**ACTIVITY**. Repeat the records exactly, so that each line matches the original.

____ DATA SECTION

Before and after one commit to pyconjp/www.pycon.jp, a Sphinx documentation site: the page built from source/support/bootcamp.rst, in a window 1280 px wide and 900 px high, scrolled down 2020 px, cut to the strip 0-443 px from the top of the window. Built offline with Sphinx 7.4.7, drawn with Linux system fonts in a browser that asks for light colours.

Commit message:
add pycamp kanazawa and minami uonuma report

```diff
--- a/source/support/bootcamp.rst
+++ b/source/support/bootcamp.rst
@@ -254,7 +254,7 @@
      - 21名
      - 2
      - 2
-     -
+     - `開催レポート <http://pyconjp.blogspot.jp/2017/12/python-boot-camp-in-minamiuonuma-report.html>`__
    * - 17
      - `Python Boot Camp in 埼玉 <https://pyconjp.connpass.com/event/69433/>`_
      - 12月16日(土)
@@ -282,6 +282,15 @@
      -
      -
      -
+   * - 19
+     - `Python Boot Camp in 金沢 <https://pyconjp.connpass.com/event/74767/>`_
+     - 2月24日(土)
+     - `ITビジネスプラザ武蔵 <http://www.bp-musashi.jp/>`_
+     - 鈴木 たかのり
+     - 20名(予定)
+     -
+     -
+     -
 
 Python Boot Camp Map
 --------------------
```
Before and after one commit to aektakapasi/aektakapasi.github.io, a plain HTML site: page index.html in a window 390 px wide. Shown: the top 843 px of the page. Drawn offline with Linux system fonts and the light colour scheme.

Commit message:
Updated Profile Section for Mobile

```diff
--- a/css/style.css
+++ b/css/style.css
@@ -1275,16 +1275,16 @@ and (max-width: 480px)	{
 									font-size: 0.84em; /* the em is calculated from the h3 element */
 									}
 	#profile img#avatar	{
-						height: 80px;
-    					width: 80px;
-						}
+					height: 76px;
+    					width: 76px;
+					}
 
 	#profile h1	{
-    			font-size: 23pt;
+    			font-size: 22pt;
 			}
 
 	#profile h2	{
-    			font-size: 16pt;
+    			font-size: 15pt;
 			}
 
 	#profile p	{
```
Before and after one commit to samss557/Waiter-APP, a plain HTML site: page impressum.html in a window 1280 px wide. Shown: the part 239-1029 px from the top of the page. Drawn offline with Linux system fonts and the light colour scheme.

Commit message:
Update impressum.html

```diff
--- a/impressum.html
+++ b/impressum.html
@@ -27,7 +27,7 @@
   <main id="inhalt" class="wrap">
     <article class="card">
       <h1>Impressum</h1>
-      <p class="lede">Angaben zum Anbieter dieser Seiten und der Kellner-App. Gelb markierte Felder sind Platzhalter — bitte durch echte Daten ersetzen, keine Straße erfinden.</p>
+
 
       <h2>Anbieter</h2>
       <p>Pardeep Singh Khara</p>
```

________

**TASK SOLUTION**.
Before and after one commit to pyconjp/www.pycon.jp, a Sphinx documentation site: the page built from source/support/bootcamp.rst, in a window 1280 px wide and 900 px high, scrolled down 2020 px, cut to the strip 0-443 px from the top of the window. Built offline with Sphinx 7.4.7, drawn with Linux system fonts in a browser that asks for light colours.

Commit message:
add pycamp kanazawa and minami uonuma report

```diff
--- a/source/support/bootcamp.rst
+++ b/source/support/bootcamp.rst
@@ -254,7 +254,7 @@
      - 21名
      - 2
      - 2
-     -
+     - `開催レポート <http://pyconjp.blogspot.jp/2017/12/python-boot-camp-in-minamiuonuma-report.html>`__
    * - 17
      - `Python Boot Camp in 埼玉 <https://pyconjp.connpass.com/event/69433/>`_
      - 12月16日(土)
@@ -282,6 +282,15 @@
      -
      -
      -
+   * - 19
+     - `Python Boot Camp in 金沢 <https://pyconjp.connpass.com/event/74767/>`_
+     - 2月24日(土)
+     - `ITビジネスプラザ武蔵 <http://www.bp-musashi.jp/>`_
+     - 鈴木 たかのり
+     - 20名(予定)
+     -
+     -
+     -
 
 Python Boot Camp Map
 --------------------
```
Before and after one commit to aektakapasi/aektakapasi.github.io, a plain HTML site: page index.html in a window 390 px wide. Shown: the top 843 px of the page. Drawn offline with Linux system fonts and the light colour scheme.

Commit message:
Updated Profile Section for Mobile

```diff
--- a/css/style.css
+++ b/css/style.css
@@ -1275,16 +1275,16 @@ and (max-width: 480px)	{
 									font-size: 0.84em; /* the em is calculated from the h3 element */
 									}
 	#profile img#avatar	{
-						height: 80px;
-    					width: 80px;
-						}
+					height: 76px;
+    					width: 76px;
+					}
 
 	#profile h1	{
-    			font-size: 23pt;
+    			font-size: 22pt;
 			}
 
 	#profile h2	{
-    			font-size: 16pt;
+    			font-size: 15pt;
 			}
 
 	#profile p	{
```
Before and after one commit to samss557/Waiter-APP, a plain HTML site: page impressum.html in a window 1280 px wide. Shown: the part 239-1029 px from the top of the page. Drawn offline with Linux system fonts and the light colour scheme.

Commit message:
Update impressum.html

```diff
--- a/impressum.html
+++ b/impressum.html
@@ -27,7 +27,7 @@
   <main id="inhalt" class="wrap">
     <article class="card">
       <h1>Impressum</h1>
-      <p class="lede">Angaben zum Anbieter dieser Seiten und der Kellner-App. Gelb markierte Felder sind Platzhalter — bitte durch echte Daten ersetzen, keine Straße erfinden.</p>
+
 
       <h2>Anbieter</h2>
       <p>Pardeep Singh Khara</p>
```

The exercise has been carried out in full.